But event these updates aren’t truly ‘authentic’

The updates are a nicer, better version of me  — the me, I’d like you to see.  The me, perhaps I’d truly like to be.

But are we sharing too much?

Perhaps we don’t want to know what our friends are reading using the frictionless sharing feature on Facebook.  Are we oversharing or peeking into private lives?  Some people think that they are chatting to just one friend when they post updates on Facebook and are not careful what they post.

Perhaps I’ll stick to outpourings of angst, anger and ire when I’m offline.  Where no one can hear my miserable ranting, emotional outbursts and weeping.

Would it make me a better person online if I shared more? Or would reading these ramblings only serve to reduce your opinion of me – or anyone else that overshares their life?

Eileen is a social business strategist, ZDNet columnist and author of Working The Crowd: Social Media Marketing for Business. Contact her to find out how she can help your business extend its reach.

Image credit: misteraitch


9 ways to avoid bloggers block

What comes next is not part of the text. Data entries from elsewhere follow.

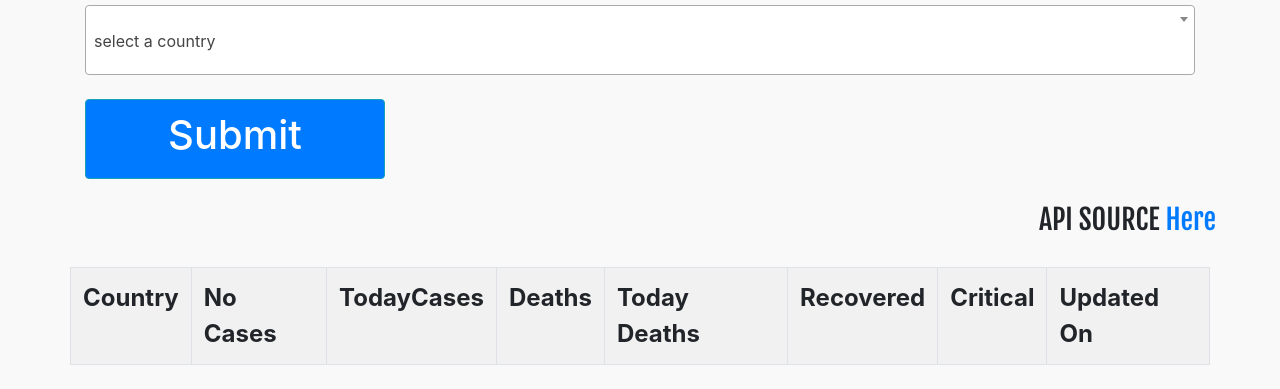
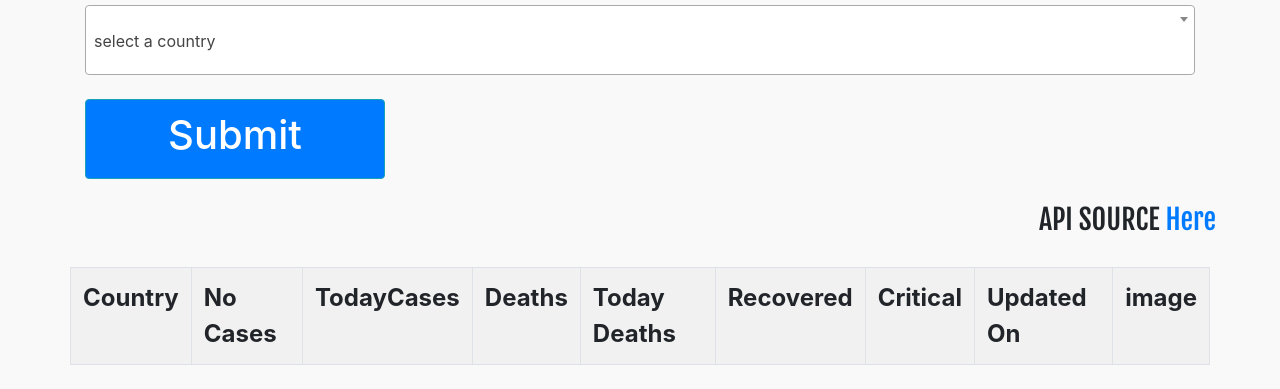
Before and after one commit to Emmanuel-Aggrey/donattion, a Django app: page / in a window 1280 px wide. Shown: the part 224-613 px from the top of the page. Run offline with Django 3.2, Linux system fonts and the light colour scheme; lists and menus that the app fills with data are empty; some libraries are stand-ins or nearby versions.

Commit message:
added flag

```diff
--- a/base/templates/base/coronacheck.html
+++ b/base/templates/base/coronacheck.html
@@ -60,6 +60,7 @@
                     <th>Recovered</th>
                     <th>Critical</th>
                     <th>Updated On</th>
+                    <th><img class="image" src="" alt="">image</th>
 
 
                 </tr>
@@ -121,6 +122,7 @@
                                 '</td><td>' + data.recovered +
                                     '</td><td>' + data.critical +
                                 '</td><td>' + Date(data.updated) +
+                                $(".image").attr("src", data.countryInfo.flag),
 
                                 '</td></tr>'
                             )
```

It’s difficult coming up with good blog entries but if you blog for a company, blogging might be written into your objectives.  If the company is moving forward in its efforts to become more transparent in business and demonstrate its commitment to its customers, its staff or the environment, then it will be looking towards the corporate bloggers inside the company to spread its message to a broader audience.

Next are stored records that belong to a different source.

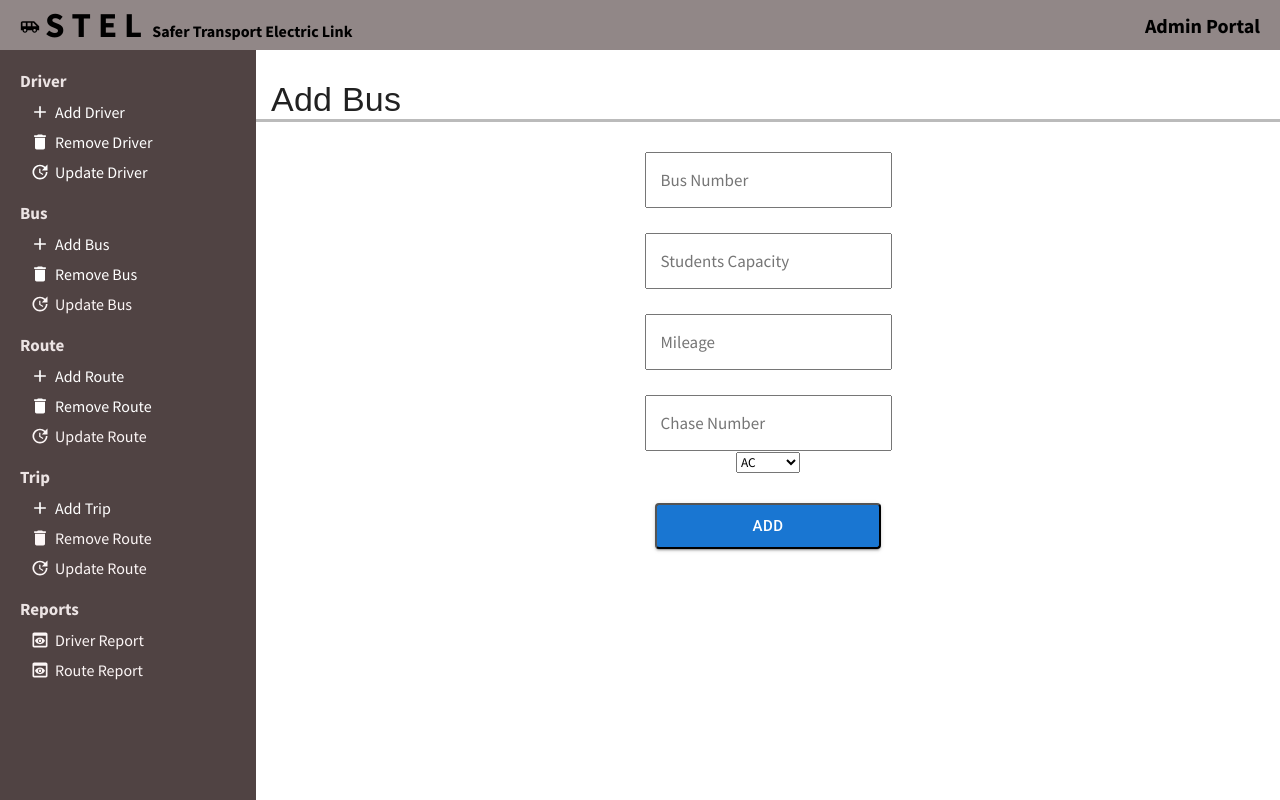
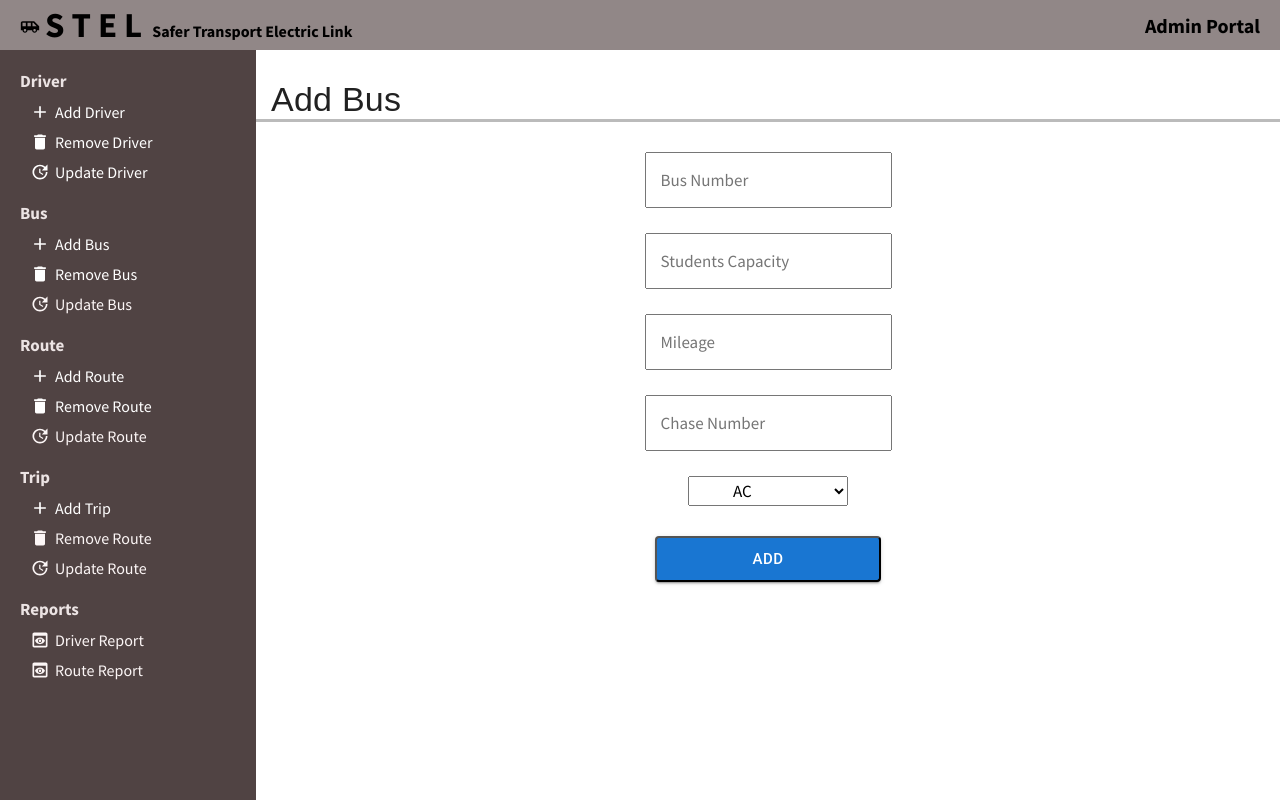
Before and after one commit to Sumran99/FYP21-STEL-WEB, a React (Create React App) app: page /addbus in a window 1280 px wide. Built offline with nearby package versions, Linux system fonts and the light colour scheme.

Commit message:
New Functiionalities

```diff
--- a/src/components/pages/AddBus.jsx
+++ b/src/components/pages/AddBus.jsx
@@ -49,13 +49,13 @@ export default function AddBus() {
             setChasenumber(e.target.value);
           }}
         ></input>
-        <select
+        <select className="select"
           onChange={(e) => {
             setac(e.target.value);
           }}
         >
-          <option value="ac">AC</option>
-          <option value="non-ac">NoN AC</option>
+          <option  value="ac">AC</option>
+          <option  value="non-ac">NON-AC</option>
         </select>
         <button
           className="Button"
--- a/src/components/pages/UpdateDriver.jsx
+++ b/src/components/pages/UpdateDriver.jsx
@@ -2,6 +2,17 @@ import React from 'react'
 import "./updatedriver.css"
 export default function UpdateDriver() {
   return (
-    <div className='boxes'>UpdateDriver</div>
+    <div className='boxes'>
+
+      {/* <input className='textarea' placeholder='Enter Driver CNIC'></input>
+      <button className='Buttonupdate'>Serach Driver</button>
+       */}
+       <form action="" class="search-bar">
+	<input type="search" name="search" pattern=".*\S.*" required/>
+	<button class="search-btn" type="submit">
+		<span>Search</span>
+	</button>
+</form>
+    </div>
   )
 }
--- a/src/components/pages/removedriver.css
+++ b/src/components/pages/removedriver.css
@@ -39,7 +39,7 @@ margin-bottom: 15px;
   width: 22%;
 }
 .textarea{
-
+  color: black;
   margin-top: 25px;
   padding: 15px 14px;
   display: block;
@@ -47,6 +47,16 @@ margin-bottom: 15px;
   margin-left: auto;
   font-size: 17px;
   height:22px;
+}
+.select{
+  display: block;
+  margin-top: 25px;
+  padding: 2px 40px;
+  margin-right: auto;
+  margin-left: auto;
+  font-size: 17px;
+
+
 }
 .deletebutton{
   border-radius: 12px;
```
Also changed, not shown: src/components/pages/updatedriver.css (+0 -13 lines).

But what if you’ve hit that wall of bloggers block?

What if even writing 140 characters in Twitter is a bit of a struggle?  How do you get past that wall

Creating good content for your blog is hard – but it’s even harder if you don’t have any inspiration about what to blog about.  Fortunately there are many ways around bloggers block when it hits.

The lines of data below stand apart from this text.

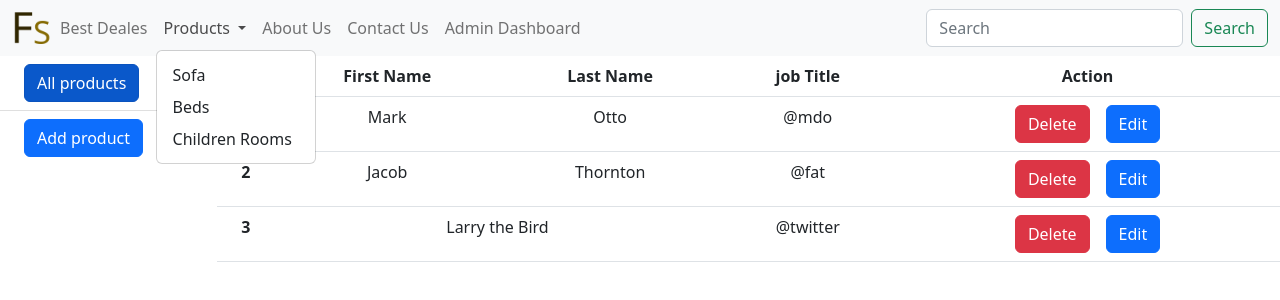
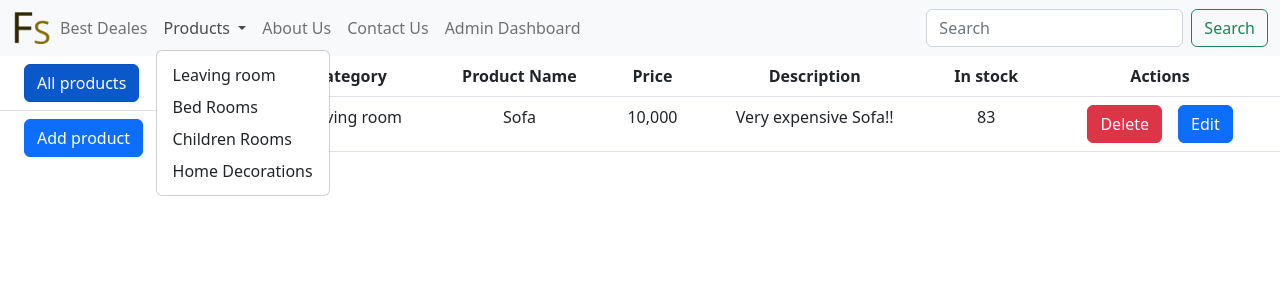
Before and after one commit to Avshalom-Ts/FurnitureStore, an Angular app in the folder FurnitureStoreFE/: page /all-products in a window 1280 px wide. Both pictures are taken after a click on the button "Products". Shown: the top 300 px of the page. Built offline with nearby package versions, Linux system fonts and the light colour scheme.

Commit message:
Added the Modal for Edit product

```diff
--- a/FurnitureStoreFE/src/app/private/admin/products/all-products/all-products.component.html
+++ b/FurnitureStoreFE/src/app/private/admin/products/all-products/all-products.component.html
@@ -3,44 +3,66 @@
     <table class="table">
       <thead>
         <tr>
-          <th scope="col">#</th>
-          <th scope="col">First Name</th>
-          <th scope="col">Last Name</th>
-          <th scope="col">job Title</th>
-          <th scope="col">Action</th>
+          <th scope="col">No</th>
+          <!-- Category as dropDown -->
+          <th scope="col">Category</th>
+          <th scope="col">Product Name</th>
+          <th scope="col">Price</th>
+          <th scope="col">Description</th>
+          <th scope="col">In stock</th>
+          <th scope="col">Actions</th>
         </tr>
       </thead>
       <tbody>
         <tr>
           <th scope="row">1</th>
-          <td>Mark</td>
-          <td>Otto</td>
-          <td>@mdo</td>
+          <td>Leaving room</td>
+          <td>Sofa</td>
+          <td>10,000</td>
+          <td>Very expensive Sofa!!</td>
+          <td>83</td>
           <td>
             <button class="btn btn-danger mx-2">Delete</button>
-            <button [routerLink]="['/admin-dashboard','edit-product']" class="btn btn-primary mx-2">Edit</button>
-          </td>
-        </tr>
-        <tr>
-          <th scope="row">2</th>
-          <td>Jacob</td>
-          <td>Thornton</td>
-          <td>@fat</td>
-          <td>
-            <button class="btn btn-danger mx-2">Delete</button>
-            <button class="btn btn-primary mx-2">Edit</button>
-          </td>
-        </tr>
-        <tr>
-          <th scope="row">3</th>
-          <td colspan="2">Larry the Bird</td>
-          <td>@twitter</td>
-          <td>
-            <button class="btn btn-danger mx-2">Delete</button>
-            <button class="btn btn-primary mx-2">Edit</button>
+            <button type="button" data-bs-toggle="modal" data-bs-target="#exampleModal"
+              class="btn btn-primary mx-2">Edit</button>
           </td>
         </tr>
       </tbody>
     </table>
   </div>
 </div>
+
+
+<!-- Modal -->
+<div class="modal fade" id="exampleModal" tabindex="-1" aria-labelledby="exampleModalLabel" aria-hidden="true">
+  <div class="modal-dialog">
+    <div class="modal-content">
+      <div class="modal-header">
+        <h1 class="modal-title fs-5" id="exampleModalLabel">Modal title</h1>
+        <button type="button" class="btn-close" data-bs-dismiss="modal" aria-label="Close"></button>
+      </div>
+      <div class="modal-body">
+        <form>
+          <label for=""></label>
+
+          <div class="dropdown">
+            <button class="btn btn-secondary dropdown-toggle" type="button" data-bs-toggle="dropdown"
+              aria-expanded="false">
+              Choose Category
+            </button>
+            <ul class="dropdown-menu">
+              <li><a class="dropdown-item">Leaving room</a></li>
+              <li><a class="dropdown-item">Bed Rooms</a></li>
+              <li><a class="dropdown-item">Children Rooms</a></li>
+              <li><a class="dropdown-item">Home Decorations</a></li>
+            </ul>
+          </div>
+        </form>
+      </div>
+      <div class="modal-footer">
+        <button type="button" class="btn btn-secondary" data-bs-dismiss="modal">Close</button>
+        <button type="button" class="btn btn-primary">Save</button>
+      </div>
+    </div>
+  </div>
+</div>
--- a/FurnitureStoreFE/src/app/private/private-routing.module.ts
+++ b/FurnitureStoreFE/src/app/private/private-routing.module.ts
@@ -15,10 +15,6 @@ const routes: Routes = [
         component: AllProductsComponent,
       },
       {
-        path: 'edit-product',
-        component: EditProductsComponent,
-      },
-      {
         path: 'add-product',
         component: AddProductComponent,
       },
--- a/FurnitureStoreFE/src/app/shared/navbar/navbar.component.html
+++ b/FurnitureStoreFE/src/app/shared/navbar/navbar.component.html
@@ -19,9 +19,10 @@
             Products
           </a>
           <ul class="dropdown-menu">
-            <li><a class="dropdown-item">Sofa</a></li>
-            <li><a class="dropdown-item">Beds</a></li>
+            <li><a class="dropdown-item">Leaving room</a></li>
+            <li><a class="dropdown-item">Bed Rooms</a></li>
             <li><a class="dropdown-item">Children Rooms</a></li>
+            <li><a class="dropdown-item">Home Decorations</a></li>
             <!-- <li>
               <hr class="dropdown-divider">
             </li>
```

Here are ideas that I use from time to time when inspiration deserts me.

    1. Search the forums.  If you blog about technology then look at the technical forums for the topics that come up time and time again.  These are usually submitted by people who don’t know how to use the forum search feature.  Create a ‘how to’ blog and link to it from the forum.  My post from 2008 on Importing Outlook to windows Live Calendar still gets several hits each day.
    2. Save interesting Tweets as Favourites.  If you see a Tweet talking about something that might be useful as a blog post, save it as a favourite.  You can always come back to the list of favourites later and use the content as a basis for your blog post.
    3. Use Live Writer or Word to save drafts.  I use Live Writer to save snippets of blog posts that need more research, more information, or more content.  I then add to them and publish them when they’re ready.
    4. Use OneNote to save web snips.  I use OneNote extensively to store information that i haven’t got time to read.  My OneNote notebook holds interesting snippets and I use the right mouse button to “Send to OneNote” when I don’t have time to read the whole pdf online.  The great thing about OneNote is its searchable so I can quickly find what I need
    5. Watch the news feeds.  There’s always something to blog about in the news feeds via Twitter and LinkedIn.  Find an interesting topic and talk about
    6. Span social sites for information.  Browse Facebook, LinkedIn, Twitter and Google + to see themes that are appearing across the social platforms.  They’ll be sure to give you enough information to start you off with a topic
    7. Write something.  Even if you save it as a draft and don’t go back to it in a while, you’ve started a blog post.  Next time you visit it, you’ll edit it and refine it into something amazing
    8. Don’t focus on Twitter and Google+  They might be the  easy to use, simple, shiny and new, but you can’t demonstrate your professional credibility, ability and knowledge in quite the same way
    9. Don’t give up.  Who knows, one day, blogging could bring your the reach and profile you’ve been searching for.

And tip number 10?  I don’t have ALL the answers Smile What’s your best tip to avoid bloggers block?


Eileen is a social business strategist and author of Working The Crowd: Social Media Marketing for Business. Contact her to find out how she can help your business extend its reach.

Image credit: Flickr